Best events in Delhi
Autumn is a great time to visit Delhi, when Nehru Park, a large green space in the centre of the city, hosts the city’s annual jazz gala, showcasing both Indian bands and talent from abroad in front of an audience seated on grass. Not only is the festival free, but it is one of the only events that allows attendees to bring along their own foods and beverages.
Meaning “procession of the florists,” Phool Walon Ki Sair first kicked off in 1812 as a way to celebrate the king’s passion for flowers. Two centuries later, every September, the bloom sellers of Mehrauli, one of Delhi’s seven historical cities, take to the streets to mark their place and celebrate their shared love for flowers. The festival lasts three days and marks the end of the monsoon season.
Every October, this bazaar calls upon artisans from around the country to display the ever rarer art forms that they make a living off of. From hand-spun carpets made in Rajasthan to bead jewelry from tribal Nagaland, black pottery and bamboo baskets, this is a craft collector’s dream. The festival leads development programs that seek to connect rural artisans and the urban demographic. Bonus: expect snacks from all parts of India to satisfy your hunger pangs while browsing through the products.

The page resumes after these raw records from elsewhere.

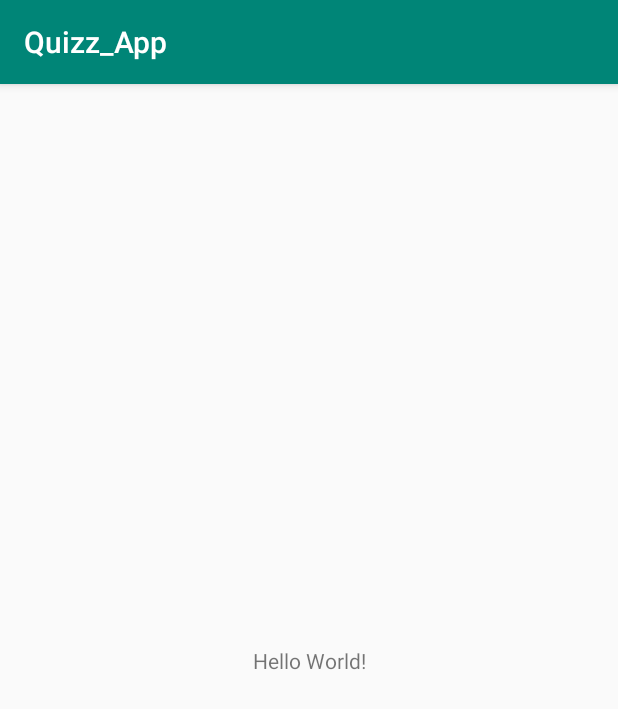
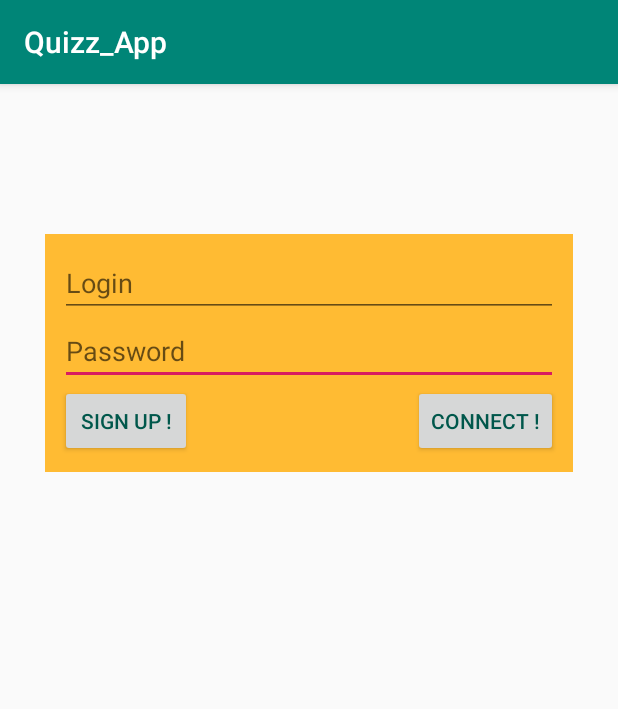
Before and after one commit to TheophileLct/Projet_Android_Groupe, an Android app: the screen it shows after launch (MainActivity), on a phone screen of 412 x 824 dp. Shown: the top 709 px of the screen. Run offline under Robolectric (Android 15) with nearby library versions, the phone set to English and light mode, and no system bars.

Commit message:
Page login

```diff
--- a/app/src/main/res/layout/activity_main.xml
+++ b/app/src/main/res/layout/activity_main.xml
@@ -1,18 +1,77 @@
 <?xml version="1.0" encoding="utf-8"?>
-<androidx.constraintlayout.widget.ConstraintLayout xmlns:android="http://schemas.android.com/apk/res/android"
+<RelativeLayout xmlns:android="http://schemas.android.com/apk/res/android"
     xmlns:app="http://schemas.android.com/apk/res-auto"
     xmlns:tools="http://schemas.android.com/tools"
     android:layout_width="match_parent"
     android:layout_height="match_parent"
-    tools:context=".MainActivity">
+    android:visibility="visible">
 
-    <TextView
+    <androidx.constraintlayout.widget.ConstraintLayout
+        android:layout_width="match_parent"
+        android:layout_height="wrap_content"
+        android:layout_marginLeft="30dp"
+        android:layout_marginTop="100dp"
+        android:layout_marginRight="30dp"
+        android:background="@android:color/holo_orange_light"
+        android:padding="10dp">
+
+
+        <Button
+            android:id="@+id/loginButton"
+            android:layout_width="wrap_content"
+            android:layout_height="wrap_content"
+            android:text="@string/connect"
+            android:textColor="@color/colorPrimaryDark"
+            app:layout_constraintBottom_toBottomOf="parent"
+            app:layout_constraintRight_toRightOf="@id/password"
+            app:layout_constraintTop_toBottomOf="@id/password" />
+
+        <EditText
+            android:id="@+id/password"
+            android:layout_width="match_parent"
+            android:layout_height="wrap_content"
+            android:ems="10"
+            android:hint="@string/password"
+            android:inputType="textPassword"
+            android:singleLine="false"
+            android:textColor="#272727"
+            android:textColorHighlight="#FFFFFF"
+            android:textColorLink="@color/colorPrimaryDark"
+            android:textCursorDrawable="@android:color/white"
+            app:layout_constraintEnd_toEndOf="parent"
+            app:layout_constraintStart_toStartOf="parent"
+            app:layout_constraintTop_toBottomOf="@id/loginEditText" />
+
+        <EditText
+            android:id="@+id/loginEditText"
+            android:layout_width="match_parent"
+            android:layout_height="wrap_content"
+            android:hint="@string/login"
+            android:inputType="textPersonName"
+            android:textColor="@android:color/white"
+            app:layout_constraintLeft_toLeftOf="parent"
+            app:layout_constraintStart_toStartOf="parent"
+            app:layout_constraintTop_toTopOf="parent" />
+
+        <Button
+            android:id="@+id/signUp"
+            android:layout_width="wrap_content"
+            android:layout_height="wrap_content"
+            android:text="@string/signup"
+            android:textColor="@color/colorPrimaryDark"
+            app:layout_constraintBottom_toBottomOf="parent"
+            app:layout_constraintStart_toStartOf="parent"
+            app:layout_constraintTop_toBottomOf="@+id/password" />
+    </androidx.constraintlayout.widget.ConstraintLayout>
+
+    <ImageView
+        android:id="@+id/imageView4"
         android:layout_width="wrap_content"
         android:layout_height="wrap_content"
-        android:text="Hello World!"
-        app:layout_constraintBottom_toBottomOf="parent"
-        app:layout_constraintLeft_toLeftOf="parent"
-        app:layout_constraintRight_toRightOf="parent"
-        app:layout_constraintTop_toTopOf="parent" />
+        android:layout_alignParentEnd="true"
+        android:layout_alignParentBottom="true"
+        android:layout_marginEnd="154dp"
+        android:layout_marginBottom="124dp"
+        tools:srcCompat="@tools:sample/avatars" />
 
-</androidx.constraintlayout.widget.ConstraintLayout>
+</RelativeLayout>
--- a/app/src/main/res/values/strings.xml
+++ b/app/src/main/res/values/strings.xml
@@ -1,3 +1,11 @@
 <resources>
     <string name="app_name">Quizz_App</string>
+
+
+    <!-- LOGIN PAGE -->
+    <string name="login">Login</string>
+    <string name="password">Password</string>
+    <string name="connect">Connect !</string>
+    <string name="signup">Sign up !</string>
+
 </resources>
```
Also changed, not shown: app/src/main/res/drawable/kisspng-pub-quiz-collaborative-learning-general-knowledge-5af2fb5224aa00.1289971415258734901502.jpg (added).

Every spring, Delhi hosts Jahan-e-Khusrau, a three-day Sufi festival (sufism is a sort of Islamic mysticism) that brings together musicians from all over the country to put up music, dance and Dastangoi (an ancient form of Urdu storytelling) performances. The event commemorates one of the city’s beloved sufi saints, Amir Khusrau, and has amassed a range of followers seeking to showcase a dying culture that’s native to the Indian subcontinent.
Winter in Delhi is filled with important events, including the India Art Fair, which functions as both an exposition and a marketplace for local artists both recognized and on the rise. The fair takes place over three days and includes guided tours by experts through the over 30 galleries that are home to works by more than 300 artists. You’ll find plenty of places to grab a bite on premise as well.
The Habitat International Film Festival is held every March and showcases both Indian and foreign movies, finding an audience among regular patrons of the India Habitat Centre and newbies alike. Throughout the year, the venue (which happens to be an architectural gem worth spending all day in) hosts a series of screenings for members and non-members alike.
Held on the same weekend as the India Art Fair, this annual event provides an exhibition space for independent and young artists to showcase their work. The sprawling warehouse that plays host to The Irregulars Art Fair is in one of the city’s most underrated centres of culture, truly shining a light on Delhi’s underbelly of subversive art and talent.
From tall minarets built by kings to libraries hidden in ancient neighbourhoods, Delhi’s every corner has a story to tell. The best way to learn about them all is through the Delhi Walk Festival, a series of meticulous walks led by historians and experts through the city’s richest cultural destinations. The food walks are especially popular, during which history and gastronomy are simultaneously explored.
Delhiites are passionate eaters, a trait that clearly shows in the city’s delectable street food spreads. The best way to eat all of Delhi’s offerings is at the annual National Street Food Festival—just make sure to start off with an empty stomach. Held every December, event goers revel in delicious foods that include minced meat kebabs, fried chickpeas served with doughy bread and mounds of fragrant rice biryani.
The city’s only major literature festival (and a mere four-year-old at that), this is a good place to find out about the goings-on of the local literature scene. The festival brings writers, lyricists, playwrights and filmmakers together to speak about and present their work. Also expect sales and signings, making this both an ideal solo and group activity.